*Your task*
Please state how many lines in the records below contain the word "screens"; the number alone is the answer.

[Provided records — start]

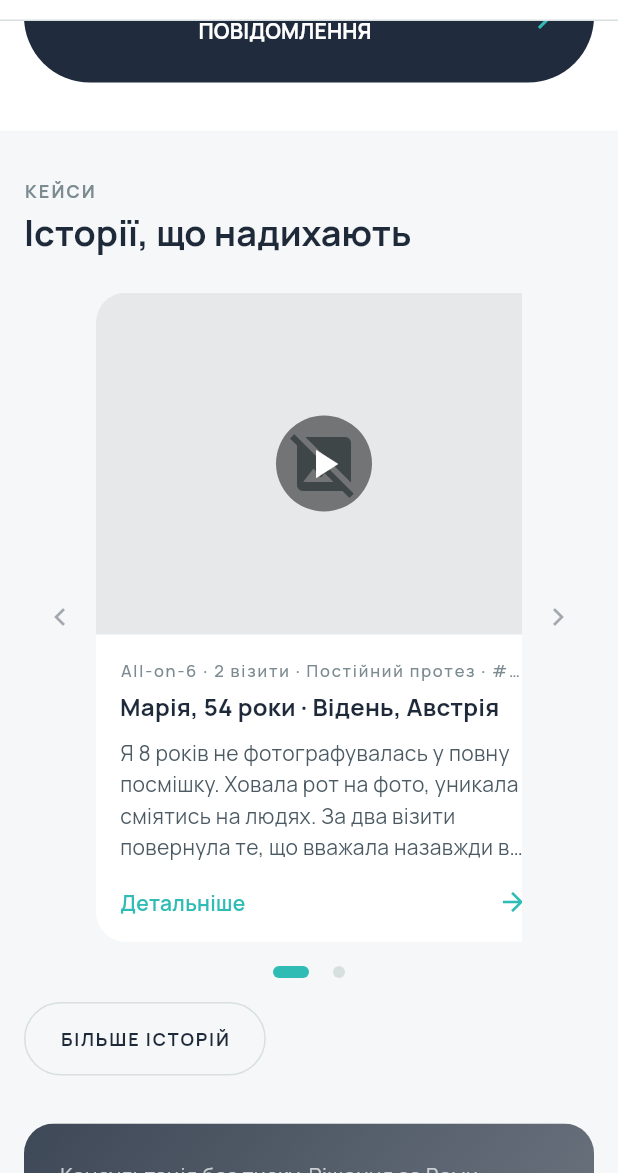
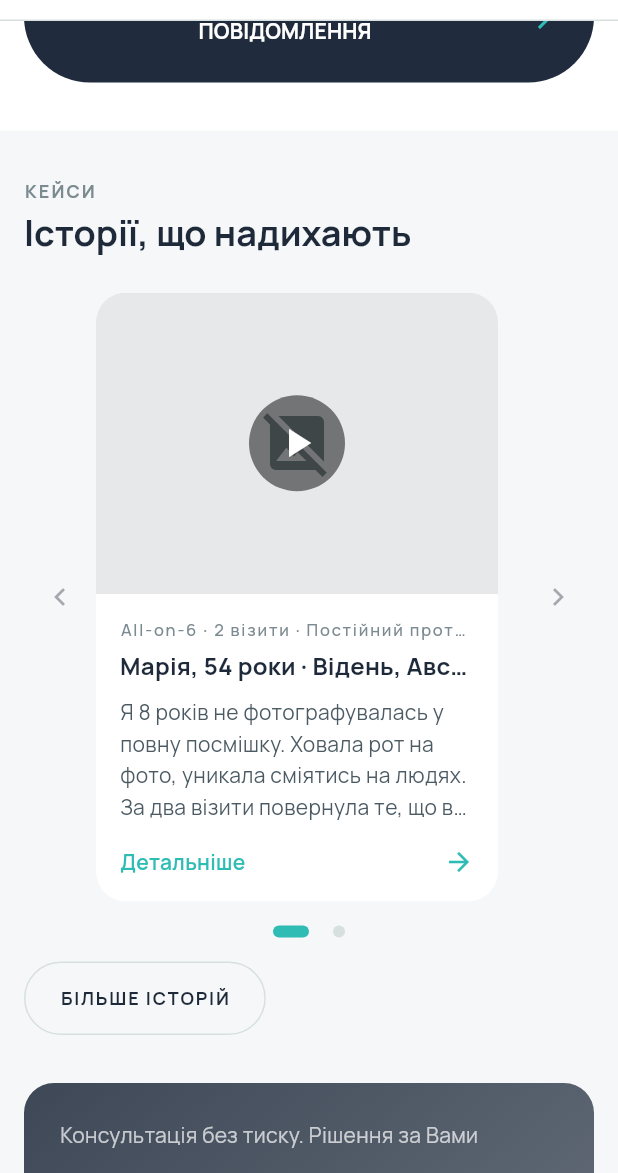
Before and after one commit to exteel/yeremchuk-dental, a Flutter app: the screen it shows after launch, scrolled down 1728 dp, after a tap on "Детальніше", on a phone screen of 412 x 824 dp, the part 63-1236 px from its top. Run offline on Flutter 3.47's test engine with Material 3 defaults, Android fonts, the phone set to English and light mode, and no system bars; our stand-ins replace bloc, go_router; generated files the repository leaves out were written again.

Commit message:
Fix carousel viewport-clip overflow, footer overflow, English form labels
- ArrowCarousel: clamp item width to the actually-visible width between
  the chevrons on narrow viewports, instead of always laying out at the
  nominal itemWidth — fixes cards appearing hard-cut (no ellipsis) on
  mobile because the scroll viewport, not the card's own text overflow,
  was clipping them.
- AppFooter: wrap the logo text in Flexible so a long logo string can't
  push the rating chip off the row.
- DoctorCard: add a compact mobile layout variant, used on team_screen.
- ReviewCard: Google logo badge.
- LeadFormSection: Ukrainian form labels instead of English placeholders.

```diff
--- a/lib/screens/home_screen.dart
+++ b/lib/screens/home_screen.dart
@@ -259,10 +259,13 @@ class _HeroSection extends StatelessWidget {
                       ),
                     ),
                     const SizedBox(width: AppSpacing.sm),
-                    Text(
-                      '· Івано-Франківськ · Чернівці',
-                      style: Theme.of(context).textTheme.bodySmall?.copyWith(
-                        color: AppColors.muted,
+                    Flexible(
+                      child: Text(
+                        '· Івано-Франківськ · Чернівці',
+                        overflow: TextOverflow.ellipsis,
+                        maxLines: 1,
+                        style: Theme.of(context).textTheme.bodySmall
+                            ?.copyWith(color: AppColors.muted),
                       ),
                     ),
                   ],
@@ -779,9 +782,16 @@ class _ConsultationBanner extends StatelessWidget {
   Widget build(BuildContext context) {
     return ClipRRect(
       borderRadius: BorderRadius.circular(AppSpacing.cardRadius),
+      // The banner copy is real client content and can run long on narrow
+      // (mobile) viewports. Rather than pinning the background image to a
+      // fixed aspect ratio and force-fitting the text into whatever height
+      // that leaves (which overflows badly on mobile), the background and
+      // gradient are `Positioned.fill` so they stretch to match the height
+      // the text content actually needs — the un-positioned Padding/Column
+      // below is what drives the Stack's size.
       child: Stack(
         children: [
-          const _PlaceholderImage(),
+          const Positioned.fill(child: _PlaceholderImage()),
           Positioned.fill(
             child: DecoratedBox(
               decoration: BoxDecoration(
@@ -796,13 +806,10 @@ class _ConsultationBanner extends StatelessWidget {
               ),
             ),
           ),
-          Positioned(
-            left: AppSpacing.lg,
-            right: AppSpacing.lg,
-            top: AppSpacing.lg,
-            bottom: AppSpacing.lg,
+          Padding(
+            padding: const EdgeInsets.all(AppSpacing.lg),
             child: Column(
-              mainAxisAlignment: MainAxisAlignment.center,
+              mainAxisSize: MainAxisSize.min,
               crossAxisAlignment: CrossAxisAlignment.start,
               children: [
                 Text(
--- a/lib/screens/team_screen.dart
+++ b/lib/screens/team_screen.dart
@@ -202,7 +202,9 @@ class TeamScreen extends StatelessWidget {
                                 position: doctor.position,
                                 quote: doctor.quote,
                                 ctaLabel: 'Детальніше',
-                                onTap: () => context.go(AppRoutes.dentistProfile),
+                                isCompact: !isDesktop,
+                                onTap: () =>
+                                    context.go(AppRoutes.dentistProfile),
                               ),
                             ),
                         ],
--- a/lib/widgets/app_footer.dart
+++ b/lib/widgets/app_footer.dart
@@ -40,13 +40,20 @@ class AppFooter extends StatelessWidget {
               Row(
                 mainAxisAlignment: MainAxisAlignment.spaceBetween,
                 children: [
-                  Text(
-                    logoText,
-                    style: Theme.of(context).textTheme.headlineSmall?.copyWith(
-                      color: Colors.white,
-                      fontWeight: FontWeight.bold,
+                  Flexible(
+                    child: Text(
+                      logoText,
+                      overflow: TextOverflow.ellipsis,
+                      maxLines: 1,
+                      style: Theme.of(
+                        context,
+                      ).textTheme.headlineSmall?.copyWith(
+                        color: Colors.white,
+                        fontWeight: FontWeight.bold,
+                      ),
                     ),
                   ),
+                  const SizedBox(width: AppSpacing.sm),
                   Container(
                     padding: const EdgeInsets.symmetric(
                       horizontal: AppSpacing.md,
--- a/lib/widgets/arrow_carousel.dart
+++ b/lib/widgets/arrow_carousel.dart
@@ -1,3 +1,5 @@
+import 'dart:math' as math;
+
 import 'package:flutter/material.dart';
 import 'package:yeremchuk_dental/theme/app_colors.dart';
 import 'package:yeremchuk_dental/theme/app_spacing.dart';
@@ -26,9 +28,18 @@ class _ArrowCarouselState<T> extends State<ArrowCarousel<T>> {
   late ScrollController _scrollController;
   int _currentPageIndex = 0;
 
+  // Effective width used for the currently laid-out items. Mirrors
+  // `widget.itemWidth` on screens wide enough to fit it, but is clamped down
+  // to the space actually visible between the two chevrons on narrow
+  // (mobile) viewports. Captured during build via LayoutBuilder so scroll
+  // math (paging, previous/next) stays in sync with what is really on
+  // screen instead of the nominal design width.
+  double _effectiveItemWidth = 0;
+
   @override
   void initState() {
     super.initState();
+    _effectiveItemWidth = widget.itemWidth;
     _scrollController = ScrollController();
     _scrollController.addListener(_onScroll);
   }
@@ -42,7 +53,7 @@ class _ArrowCarouselState<T> extends State<ArrowCarousel<T>> {
   void _onScroll() {
     final pageIndex = (
       _scrollController.offset /
-      (widget.itemWidth + widget.gap)
+      (_effectiveItemWidth + widget.gap)
     ).round().clamp(0, widget.items.length - 1);
     if (_currentPageIndex != pageIndex) {
       setState(() {
@@ -52,7 +63,8 @@ class _ArrowCarouselState<T> extends State<ArrowCarousel<T>> {
   }
 
   void _scrollToPrevious() {
-    final offset = (_scrollController.offset - (widget.itemWidth + widget.gap))
+    final offset =
+        (_scrollController.offset - (_effectiveItemWidth + widget.gap))
             .clamp(0.0, double.infinity);
     _animateToOffset(offset);
   }
@@ -60,7 +72,8 @@ class _ArrowCarouselState<T> extends State<ArrowCarousel<T>> {
   void _scrollToNext() {
     if (!_scrollController.hasClients) return;
     final maxScroll = _scrollController.position.maxScrollExtent;
-    final offset = (_scrollController.offset + (widget.itemWidth + widget.gap))
+    final offset =
+        (_scrollController.offset + (_effectiveItemWidth + widget.gap))
             .clamp(0.0, maxScroll);
     _animateToOffset(offset);
   }
@@ -100,16 +113,35 @@ class _ArrowCarouselState<T> extends State<ArrowCarousel<T>> {
               onPressed: _canScrollPrevious ? _scrollToPrevious : null,
             ),
             Expanded(
-              child: SingleChildScrollView(
+              child: LayoutBuilder(
+                builder: (context, constraints) {
+                  // Clamp the item width to whatever is actually visible
+                  // between the two chevrons. `widget.itemWidth` is a
+                  // desktop-oriented design width; on narrow viewports it
+                  // can be wider than this Expanded region, which used to
+                  // leave the SizedBox (and everything inside it, including
+                  // already-ellipsized text) silently clipped by
+                  // SingleChildScrollView's viewport edge instead of by its
+                  // own overflow handling.
+                  _effectiveItemWidth = math.min(
+                    widget.itemWidth,
+                    constraints.maxWidth,
+                  );
+
+                  return SingleChildScrollView(
                     controller: _scrollController,
                     scrollDirection: Axis.horizontal,
                     child: Row(
                       mainAxisSize: MainAxisSize.min,
                       crossAxisAlignment: CrossAxisAlignment.start,
                       children: [
-                    for (var index = 0; index < widget.items.length; index++)
+                        for (
+                          var index = 0;
+                          index < widget.items.length;
+                          index++
+                        )
                           SizedBox(
-                        width: widget.itemWidth,
+                            width: _effectiveItemWidth,
                             child: Padding(
                               padding: EdgeInsets.only(
                                 right: index < widget.items.length - 1
@@ -124,6 +156,8 @@ class _ArrowCarouselState<T> extends State<ArrowCarousel<T>> {
                           ),
                       ],
                     ),
+                  );
+                },
               ),
             ),
             IconButton(
--- a/lib/widgets/lead_form_section.dart
+++ b/lib/widgets/lead_form_section.dart
@@ -198,7 +198,7 @@ class _LeadFormSectionState extends State<LeadFormSection> {
           TextFormField(
             controller: _nameController,
             decoration: InputDecoration(
-              labelText: 'Name',
+              labelText: "Ім'я",
               labelStyle: const TextStyle(color: Colors.white70),
               filled: true,
               fillColor: AppColors.navySoft,
@@ -227,7 +227,7 @@ class _LeadFormSectionState extends State<LeadFormSection> {
           TextFormField(
             controller: _phoneController,
             decoration: InputDecoration(
-              labelText: 'Phone',
+              labelText: 'Номер телефону',
               labelStyle: const TextStyle(color: Colors.white70),
               filled: true,
               fillColor: AppColors.navySoft,
@@ -256,11 +256,16 @@ class _LeadFormSectionState extends State<LeadFormSection> {
           const SizedBox(height: AppSpacing.md),
           DropdownButtonFormField<String>(
             initialValue: _selectedService,
+            isExpanded: true,
             items: widget.services
                 .map(
                   (service) => DropdownMenuItem(
                     value: service,
-                    child: Text(service),
+                    child: Text(
+                      service,
+                      overflow: TextOverflow.ellipsis,
+                      maxLines: 1,
+                    ),
                   ),
                 )
                 .toList(),
@@ -270,7 +275,7 @@ class _LeadFormSectionState extends State<LeadFormSection> {
               });
             },
             decoration: InputDecoration(
-              labelText: 'Service',
+              labelText: 'Послуга',
               labelStyle: const TextStyle(color: Colors.white70),
               filled: true,
               fillColor: AppColors.navySoft,
@@ -296,7 +301,7 @@ class _LeadFormSectionState extends State<LeadFormSection> {
             readOnly: true,
             onTap: () => _selectDate(context),
             decoration: InputDecoration(
-              labelText: 'Date',
+              labelText: 'Обрати дату',
               labelStyle: const TextStyle(color: Colors.white70),
               filled: true,
               fillColor: AppColors.navySoft,
--- a/lib/widgets/review_card.dart
+++ b/lib/widgets/review_card.dart
@@ -1,6 +1,7 @@
 import 'package:flutter/material.dart';
 import 'package:yeremchuk_dental/theme/app_colors.dart';
 import 'package:yeremchuk_dental/theme/app_spacing.dart';
+import 'package:yeremchuk_dental/widgets/google_logo.dart';
 
 class ReviewCard extends StatelessWidget {
   const ReviewCard({
@@ -88,6 +89,8 @@ class ReviewCard extends StatelessWidget {
                   ],
                 ),
               ),
+              const SizedBox(width: AppSpacing.sm),
+              const GoogleLogo(),
             ],
           ),
           const SizedBox(height: AppSpacing.md),
```
Also changed, not shown: lib/widgets/doctor_card.dart (+62 -22 lines), lib/widgets/google_logo.dart (added, +85 -0 lines), .claude/launch.json, 1 other file. Lines whose indentation alone changed are shown as unchanged.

[Provided records — finish]

*Reply to the task*
5